Air pollution may pose an important but largely overlooked health concern for people living near smaller regional airports, according to a new study published in the ACS journal Environmental Science & Technology.
In the new study, Suzanne Paulson and colleagues note that scientists have known for years that aircraft emissions from fuel burned during takeoffs and landings can have a serious impact on air quality near major airports. Aircraft exhaust includes pollutants linked to a variety of health problems.
However, researchers know little about the impact of such emissions at general aviation or regional airports—which are becoming a more important component of the global air transport system, and which tend to be located closer to residential neighborhoods than major airports, the article notes.
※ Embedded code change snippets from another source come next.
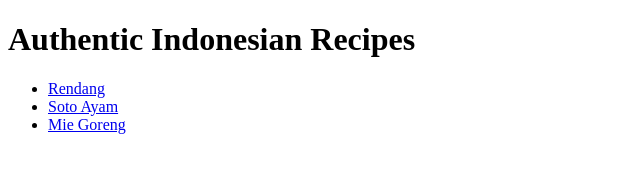
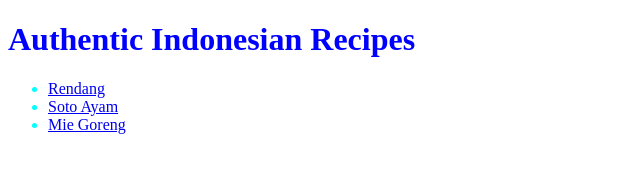
Before and after one commit to yantikarus/odin-recipes, a plain HTML site: page index.html in a window 1280 px wide. Shown: the whole page, without its empty margins (0-640 px from the left). Drawn offline with Linux system fonts and the light colour scheme.

Commit message:
added some styles

```diff
--- a/index.html
+++ b/index.html
@@ -4,6 +4,7 @@
     <meta charset="UTF-8">
     <meta http-equiv="X-UA-Compatible" content="IE=edge">
     <meta name="viewport" content="width=device-width, initial-scale=1.0">
+    <link rel="stylesheet" href="style.css">
     <title>Cooking Blog</title>
 </head>
 <body>
--- /dev/null
+++ b/style.css
@@ -0,0 +1,6 @@
+h1{
+    color:blue;
+}
+ul{
+    color:aqua;
+}
```
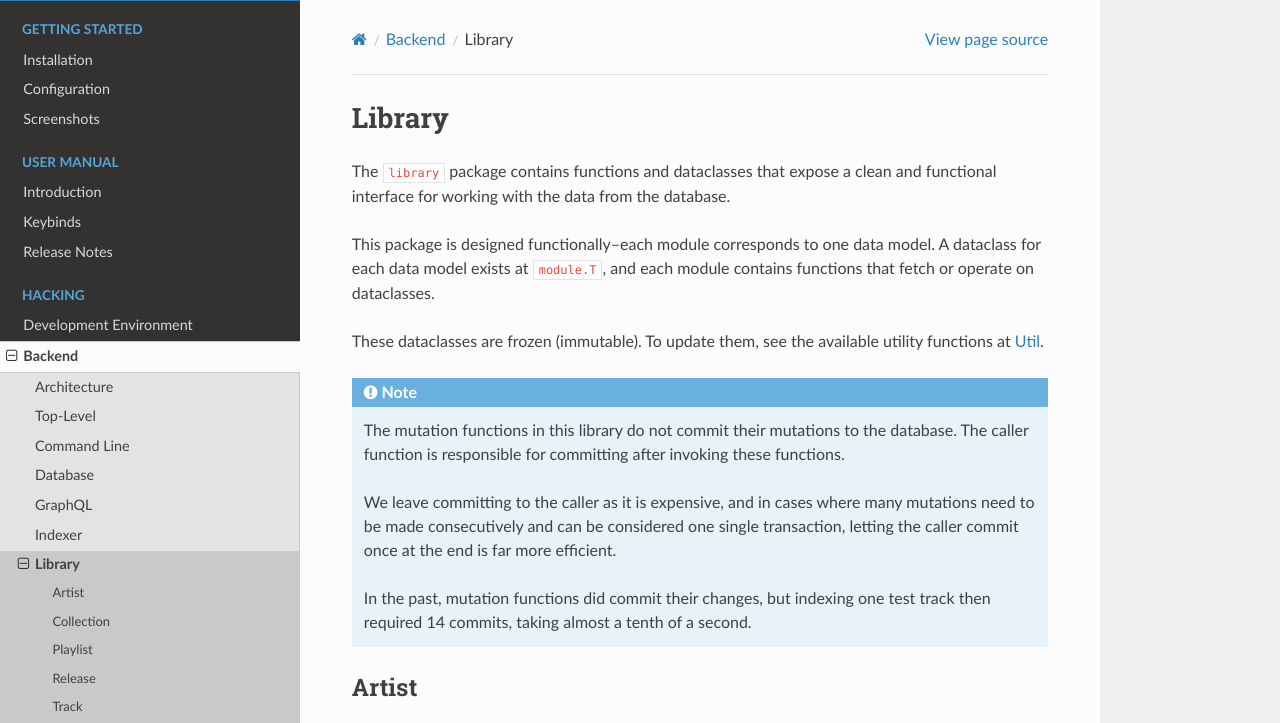
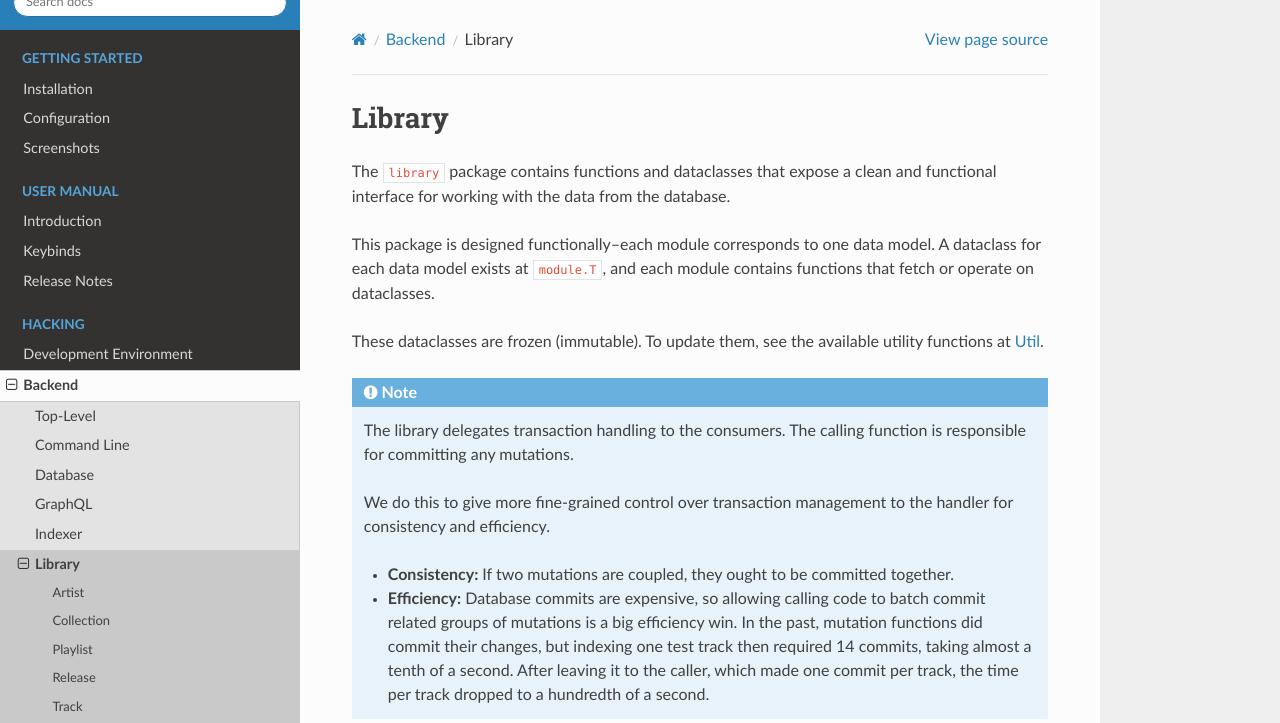
Before and after one commit to azuline/repertoire, a Sphinx documentation site: the page built from docs/hacking/backend/library.rst, in a window 1280 px wide and 900 px high, cut to the strip 0-723 px from the top of the window. Built offline with Sphinx 7.4.7 and the Read the Docs theme 2.0.0, drawn with Linux system fonts in a browser that asks for light colours; pages that are not in the unit, such as notebooks, are missing from menus.

Commit message:
update backend documentation

```diff
--- a/docs/hacking/backend/architecture.rst
+++ /dev/null
@@ -1,6 +0,0 @@
-.. _backend_architecture:
-
-Architecture
-============
-
-.. image:: /_static/backend-architecture.png
--- a/docs/hacking/backend/command_line.rst
+++ b/docs/hacking/backend/command_line.rst
@@ -4,7 +4,9 @@ Command Line
 ============
 
 The ``cli`` package contains the implementation for the command line interface.
-We use ``click`` to build the command line.
+
+We use click to build the command line. See
+https://click.palletsprojects.com/en/7.x/ for documentation.
 
 The ``commands`` module contains the root click group as well as functions
 shared by commands.
--- a/docs/hacking/backend/library.rst
+++ b/docs/hacking/backend/library.rst
@@ -15,17 +15,20 @@ utility functions at :ref:`backend_util`.
 
 .. note::
 
-   The mutation functions in this library do not commit their mutations to the
-   database. The caller function is responsible for committing after invoking
-   these functions.
+   The library delegates transaction handling to the consumers. The calling
+   function is responsible for committing any mutations.
 
-   We leave committing to the caller as it is expensive, and in cases where
-   many mutations need to be made consecutively and can be considered one
-   single transaction, letting the caller commit once at the end is far more
-   efficient.
+   We do this to give more fine-grained control over transaction management to
+   the handler for consistency and efficiency.
 
-   In the past, mutation functions did commit their changes, but indexing one
-   test track then required 14 commits, taking almost a tenth of a second.
+   - **Consistency:** If two mutations are coupled, they ought to be committed
+     together.
+   - **Efficiency:** Database commits are expensive, so allowing calling code
+     to batch commit related groups of mutations is a big efficiency win. In
+     the past, mutation functions did commit their changes, but indexing one
+     test track then required 14 commits, taking almost a tenth of a second.
+     After leaving it to the caller, which made one commit per track, the time
+     per track dropped to a hundredth of a second.
 
 Artist
 ------
--- a/docs/hacking/backend/webserver.rst
+++ b/docs/hacking/backend/webserver.rst
@@ -5,6 +5,11 @@ Webserver
 
 Our webserver is implemented with ``Quart``, an ASGI Flask-like web framework.
 We use ``voluptuous`` for data validation.
+
+See:
+
+- https://pgjones.gitlab.io/quart/index.html
+- https://github.com/alecthomas/voluptuous
 
 The package is laid out as follows:
 
```
Also changed, not shown: docs/hacking/backend/database.rst (+17 -1 lines), docs/hacking/backend/graphql.rst (+9 -3 lines), docs/hacking/backend/index.rst (+5 -4 lines).
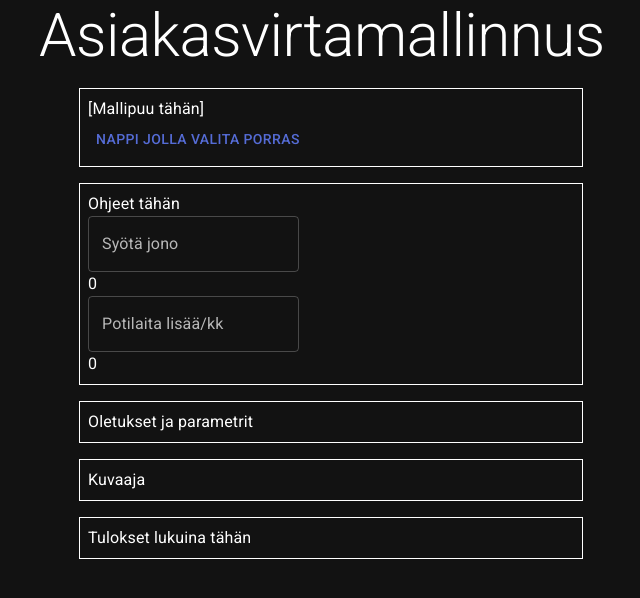
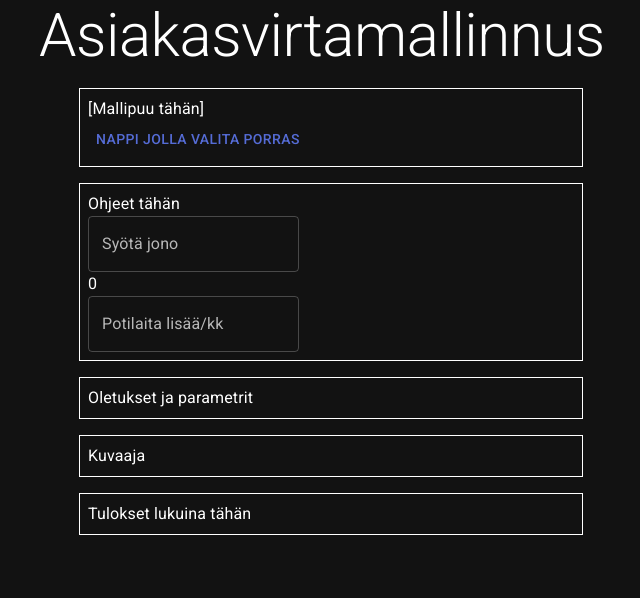
Before and after one commit to pluton-pyramidi/asiakasvirtamallinnus, a React (Vite) app: page / in a window 1280 px wide. Shown: the top 598 px of the page, without its empty margins (325-965 px from the left). Built offline with nearby package versions, Linux system fonts and the light colour scheme.

Commit message:
Refactor IntegerInput into a reusable component with reusable state logic

```diff
--- a/src/components/IntegerInput.jsx
+++ b/src/components/IntegerInput.jsx
@@ -1,10 +1,16 @@
 import * as React from "react";
 import { useSelector, useDispatch } from "react-redux";
-import { setInitialQueueInput } from "../app/store";
+import * as AllStates from "../app/store";
 import { Box, Button, Typography, TextField } from "@mui/material";
 
-export default function IntegerInput({ fieldTitle, fieldAriaLabel }) {
-  const queueState = useSelector((state) => state.initialQueueState.value);
+/* IntegerInput needs props from the parent to 1) give the text field labels and 2) the name of state & its reducer to be used by the state reducer factory in store.js. The state and its reducer need to be configured in store.js */
+export default function IntegerInput({
+  fieldTitle,
+  fieldAriaLabel,
+  stateId,
+  stateSetterId,
+}) {
+  const queueState = useSelector((state) => state[stateId]?.value ?? "");
   const dispatch = useDispatch();
 
   return (
@@ -14,7 +20,10 @@ export default function IntegerInput({ fieldTitle, fieldAriaLabel }) {
         type="number"
         aria-label={fieldAriaLabel}
         value={queueState == 0 ? "" : queueState}
-        onChange={(e) => dispatch(setInitialQueueInput(Number(e.target.value)))}
+        onChange={(e) =>
+          AllStates[stateSetterId] &&
+          dispatch(AllStates[stateSetterId](Number(e.target.value)))
+        }
       ></TextField>
       <Typography>{queueState}</Typography>
     </Box>
--- a/src/features/InputBlock.jsx
+++ b/src/features/InputBlock.jsx
@@ -11,6 +11,8 @@ export default function InputBlock() {
       <IntegerInput
         fieldTitle="Syötä jono"
         fieldAriaLabel="Syötä jonossa olevien potilaiden lukumäärä"
+        stateId="initialQueueState"
+        stateSetterId="setInitialQueueInput"
       ></IntegerInput>
       <IntegerInput
         fieldTitle="Potilaita lisää/kk"
```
The scientists measured a range of air pollutants near a general aviation airport for private planes and corporate jets in Southern California (Santa Monica Airport) in the spring and summer of 2008. They found that emissions of ultrafine particles (UFP) were significantly elevated when compared to background pollution levels.
Levels of these pollutants were up to 10 times higher at a downwind distance from the airport equal to about one football field and as much as 2.5 times higher at distance equal to about six football fields.
Aircraft did not appreciably elevate average levels of black carbon(BC) or particle-bound polycyclic aromatic hydrocarbons(PBPAH), although spikes in concentration of these pollutants were observed associated with jet takeoffs.
The study suggests that “current land-use practices of reduced buffer areas around local airports may be insufficient.”
Shishan Hu, Scott Fruin, Kathleen Kozawa, Steve Mara, Arthur M. Winer and Suzanne E. Paulson (2009)Aircraft Emission Impacts in a Neighborhood Adjacent to a General Aviation Airport in Southern California. Environ. Sci. Technol., 43 (21), pp 8039–8045 doi: 10.1021/es900975